## Problem description
Report each line of the records where "href" occurs.

Records from a collection

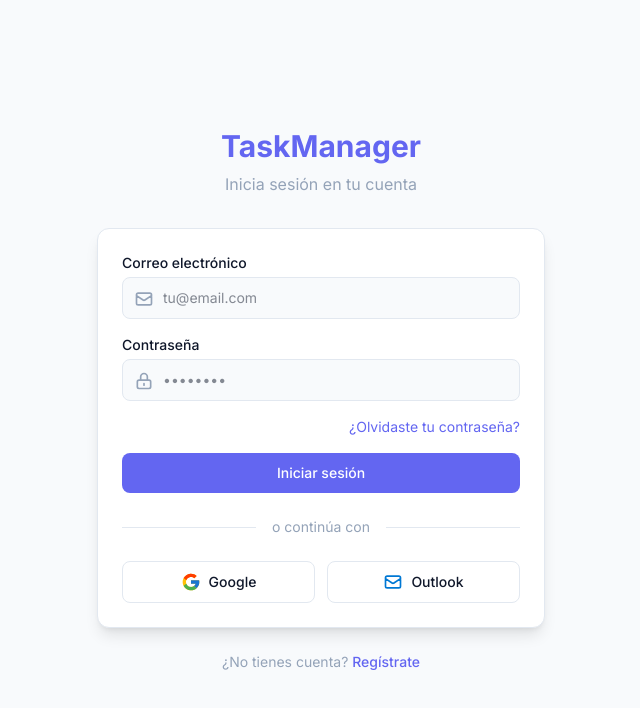
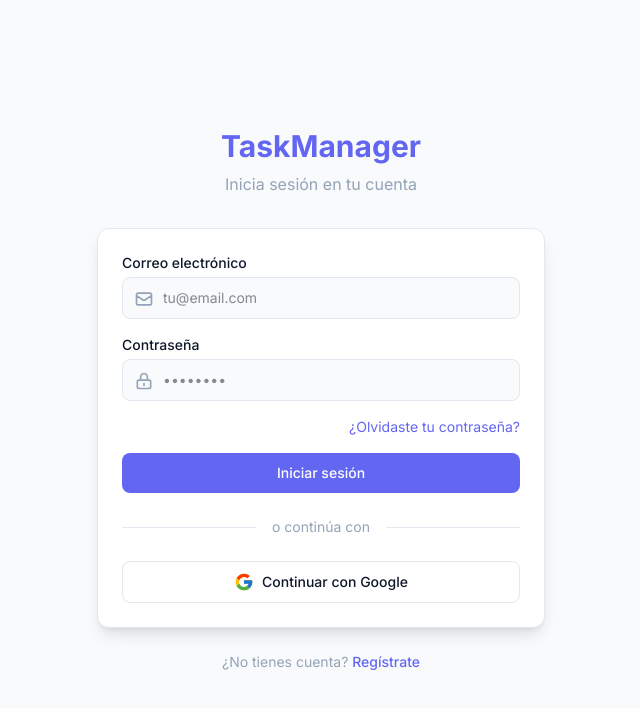
Before and after one commit to randal-web/frontend_administrador_tareas, a Next.js app: page /login in a window 1280 px wide. Shown: the top 708 px of the page, without its empty margins (319-959 px from the left). Built offline with nearby package versions, Linux system fonts and the light colour scheme; no server answers.

Commit message:
feat: update login page layout and improve authentication check on public paths

```diff
--- a/src/app/login/page.tsx
+++ b/src/app/login/page.tsx
@@ -106,22 +106,14 @@ export default function LoginPage() {
             <div className="flex-1 h-px" style={{ backgroundColor: 'var(--border)' }} />
           </div>
 
-          <div className="grid grid-cols-2 gap-3">
+          <div>
             <a
               href={`${API_URL}/auth/google`}
-              className="flex items-center justify-center gap-2 py-2.5 rounded-lg border text-sm font-medium hover:bg-gray-50 transition-colors"
+              className="flex items-center justify-center gap-2 py-2.5 rounded-lg border text-sm font-medium hover:bg-gray-50 transition-colors w-full"
               style={{ borderColor: 'var(--border)' }}
             >
               <FcGoogle size={20} />
-              Google
-            </a>
-            <a
-              href={`${API_URL}/auth/outlook`}
-              className="flex items-center justify-center gap-2 py-2.5 rounded-lg border text-sm font-medium hover:bg-gray-50 transition-colors"
-              style={{ borderColor: 'var(--border)' }}
-            >
-              <HiOutlineMail size={20} color="#0078D4" />
-              Outlook
+              Continuar con Google
             </a>
           </div>
         </div>
--- a/src/components/layout/AppLayout.tsx
+++ b/src/components/layout/AppLayout.tsx
@@ -14,11 +14,14 @@ export default function AppLayout({ children }: { children: React.ReactNode }) {
   const router = useRouter();
   const pathname = usePathname();
 
+  const isPublicPage = publicPaths.some(p => pathname.startsWith(p)) || pathname === '/';
+
   useEffect(() => {
-    checkAuth();
-  }, [checkAuth]);
-
-  const isPublicPage = publicPaths.some(p => pathname.startsWith(p)) || pathname === '/';
+    // Don't check auth on public pages — avoids race condition with OAuth callback
+    if (!isPublicPage) {
+      checkAuth();
+    }
+  }, [checkAuth, isPublicPage]);
 
   useEffect(() => {
     if (!isLoading) {
```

## Task output
               href={`${API_URL}/auth/google`}
-              href={`${API_URL}/auth/outlook`}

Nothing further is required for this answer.